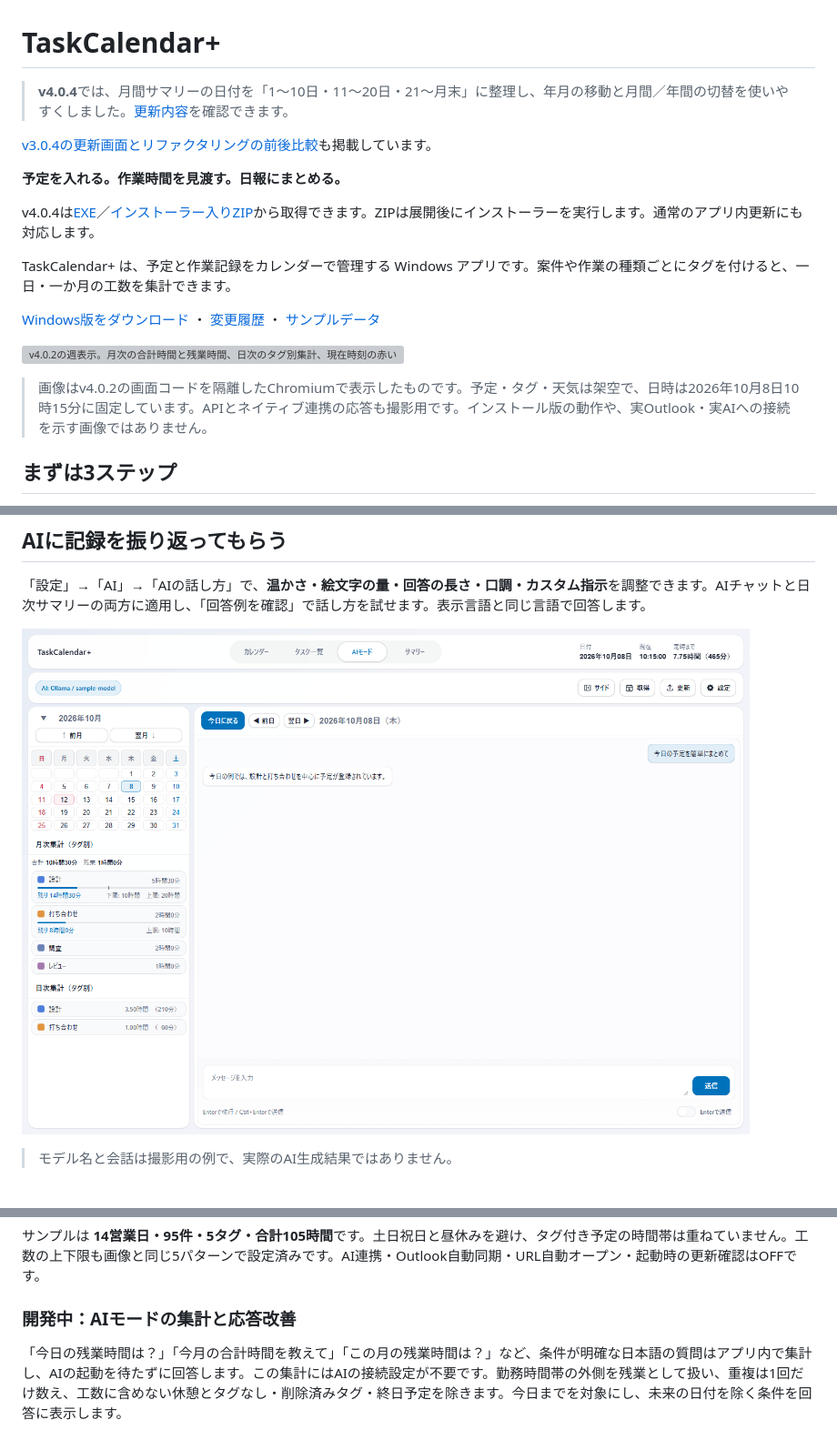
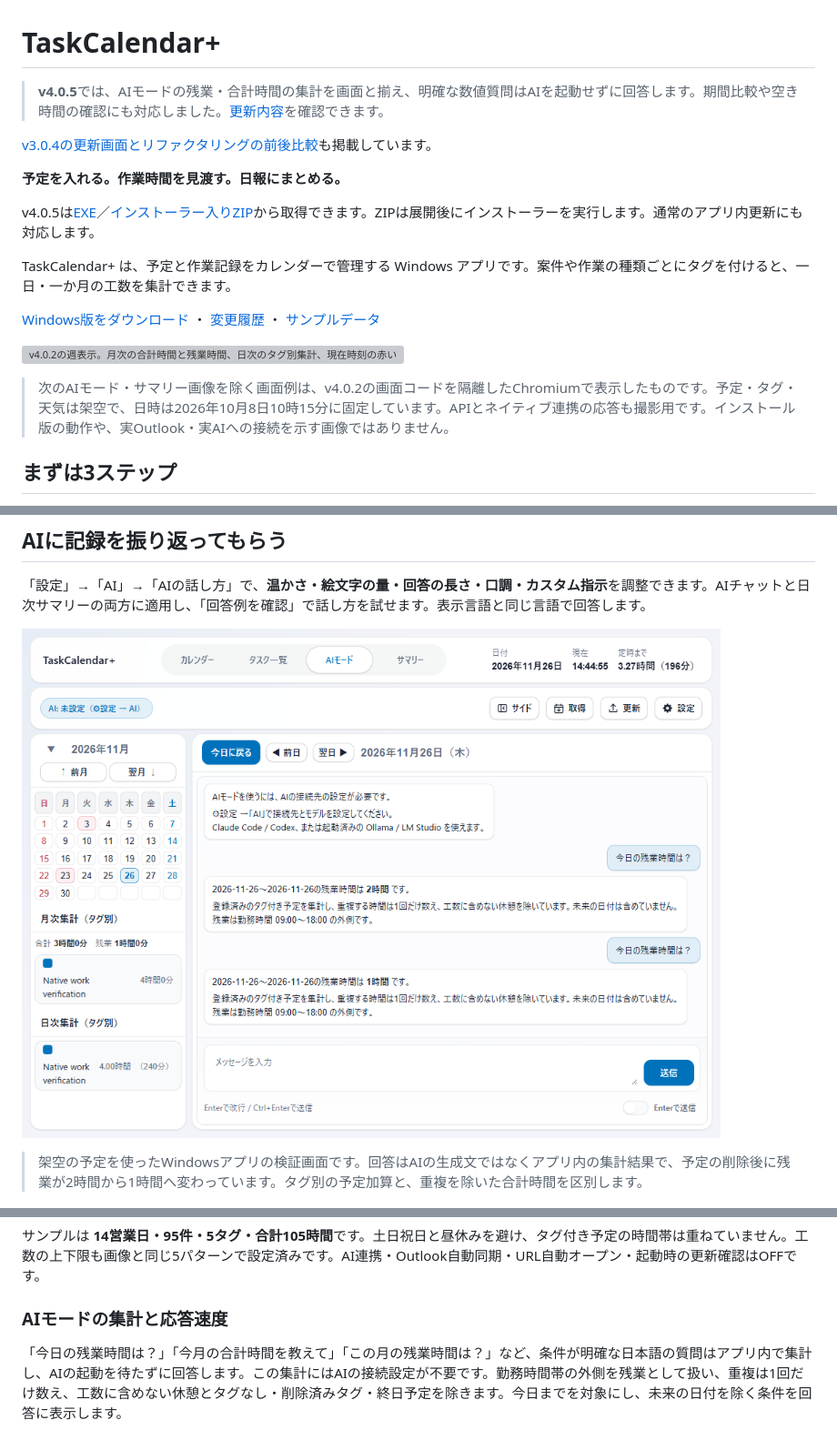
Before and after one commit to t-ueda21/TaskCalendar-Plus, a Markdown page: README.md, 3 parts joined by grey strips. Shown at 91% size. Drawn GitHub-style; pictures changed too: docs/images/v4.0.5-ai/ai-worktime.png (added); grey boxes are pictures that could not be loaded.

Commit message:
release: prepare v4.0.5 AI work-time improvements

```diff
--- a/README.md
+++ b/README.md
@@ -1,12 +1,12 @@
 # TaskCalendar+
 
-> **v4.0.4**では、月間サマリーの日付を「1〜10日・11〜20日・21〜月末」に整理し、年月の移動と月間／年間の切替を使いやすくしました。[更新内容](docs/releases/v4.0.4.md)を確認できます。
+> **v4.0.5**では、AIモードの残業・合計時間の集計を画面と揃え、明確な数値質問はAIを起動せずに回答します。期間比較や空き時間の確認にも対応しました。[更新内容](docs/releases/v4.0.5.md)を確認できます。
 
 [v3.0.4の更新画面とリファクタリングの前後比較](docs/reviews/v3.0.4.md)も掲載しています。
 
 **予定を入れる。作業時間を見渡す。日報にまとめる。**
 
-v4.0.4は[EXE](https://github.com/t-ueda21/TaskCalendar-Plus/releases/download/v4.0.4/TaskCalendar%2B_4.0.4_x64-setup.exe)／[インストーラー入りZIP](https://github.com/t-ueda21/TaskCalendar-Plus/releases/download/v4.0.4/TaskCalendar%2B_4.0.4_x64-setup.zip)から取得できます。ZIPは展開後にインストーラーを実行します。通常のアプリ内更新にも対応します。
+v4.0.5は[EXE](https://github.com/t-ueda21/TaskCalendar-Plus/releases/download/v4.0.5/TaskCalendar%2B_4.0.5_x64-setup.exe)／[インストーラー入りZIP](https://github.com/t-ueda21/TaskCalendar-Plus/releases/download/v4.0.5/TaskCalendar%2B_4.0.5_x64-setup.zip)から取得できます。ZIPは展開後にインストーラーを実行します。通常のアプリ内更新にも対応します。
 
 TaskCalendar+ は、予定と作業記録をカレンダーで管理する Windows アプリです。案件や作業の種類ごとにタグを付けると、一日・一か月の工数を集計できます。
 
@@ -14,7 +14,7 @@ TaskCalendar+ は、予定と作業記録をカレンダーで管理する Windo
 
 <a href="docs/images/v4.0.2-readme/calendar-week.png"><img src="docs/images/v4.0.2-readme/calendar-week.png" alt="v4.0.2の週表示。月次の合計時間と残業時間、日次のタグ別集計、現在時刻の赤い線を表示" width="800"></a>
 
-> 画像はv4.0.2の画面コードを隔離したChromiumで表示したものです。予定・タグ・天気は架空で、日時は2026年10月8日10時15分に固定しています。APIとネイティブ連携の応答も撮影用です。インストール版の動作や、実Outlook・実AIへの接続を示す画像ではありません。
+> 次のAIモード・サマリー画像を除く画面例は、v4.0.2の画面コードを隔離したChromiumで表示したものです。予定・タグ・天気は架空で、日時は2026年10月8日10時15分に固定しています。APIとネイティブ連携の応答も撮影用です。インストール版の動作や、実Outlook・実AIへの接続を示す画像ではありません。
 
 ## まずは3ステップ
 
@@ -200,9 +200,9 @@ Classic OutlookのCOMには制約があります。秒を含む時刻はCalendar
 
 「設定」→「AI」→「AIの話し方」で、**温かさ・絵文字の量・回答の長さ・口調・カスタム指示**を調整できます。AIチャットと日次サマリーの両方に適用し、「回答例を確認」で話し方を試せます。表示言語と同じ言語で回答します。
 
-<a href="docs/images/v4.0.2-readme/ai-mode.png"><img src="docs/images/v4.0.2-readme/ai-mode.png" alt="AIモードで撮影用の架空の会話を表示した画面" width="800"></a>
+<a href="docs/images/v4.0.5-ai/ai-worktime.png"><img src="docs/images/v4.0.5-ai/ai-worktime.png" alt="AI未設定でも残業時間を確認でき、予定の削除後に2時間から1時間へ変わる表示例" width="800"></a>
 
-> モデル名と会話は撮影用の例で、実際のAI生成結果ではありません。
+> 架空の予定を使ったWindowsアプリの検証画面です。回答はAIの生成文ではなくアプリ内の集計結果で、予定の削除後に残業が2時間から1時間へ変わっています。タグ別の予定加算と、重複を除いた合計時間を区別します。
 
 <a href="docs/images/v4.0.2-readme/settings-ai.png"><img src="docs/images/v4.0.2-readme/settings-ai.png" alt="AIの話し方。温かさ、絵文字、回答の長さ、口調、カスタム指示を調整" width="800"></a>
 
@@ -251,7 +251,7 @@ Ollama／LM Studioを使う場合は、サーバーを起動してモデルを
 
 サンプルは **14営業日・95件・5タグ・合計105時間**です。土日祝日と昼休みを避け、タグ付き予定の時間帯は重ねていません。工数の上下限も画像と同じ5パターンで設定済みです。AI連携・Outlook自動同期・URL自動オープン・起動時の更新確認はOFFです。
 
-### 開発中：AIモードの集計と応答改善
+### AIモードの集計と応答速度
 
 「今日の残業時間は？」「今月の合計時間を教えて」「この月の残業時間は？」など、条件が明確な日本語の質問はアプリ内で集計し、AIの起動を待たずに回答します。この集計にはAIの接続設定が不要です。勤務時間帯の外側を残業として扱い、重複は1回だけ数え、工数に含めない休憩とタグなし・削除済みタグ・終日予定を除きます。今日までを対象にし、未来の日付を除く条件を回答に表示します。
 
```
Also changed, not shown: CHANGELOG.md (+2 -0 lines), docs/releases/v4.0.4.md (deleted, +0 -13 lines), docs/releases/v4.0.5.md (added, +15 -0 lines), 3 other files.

+ + + +

[What you need to do]:
Would you show each line of the listing above that has the string "AIの話し方"?

[Response]:
 「設定」→「AI」→「AIの話し方」で、**温かさ・絵文字の量・回答の長さ・口調・カスタム指示**を調整できます。AIチャットと日次サマリーの両方に適用し、「回答例を確認」で話し方を試せます。表示言語と同じ言語で回答します。
 <a href="docs/images/v4.0.2-readme/settings-ai.png"><img src="docs/images/v4.0.2-readme/settings-ai.png" alt="AIの話し方。温かさ、絵文字、回答の長さ、口調、カスタム指示を調整" width="800"></a>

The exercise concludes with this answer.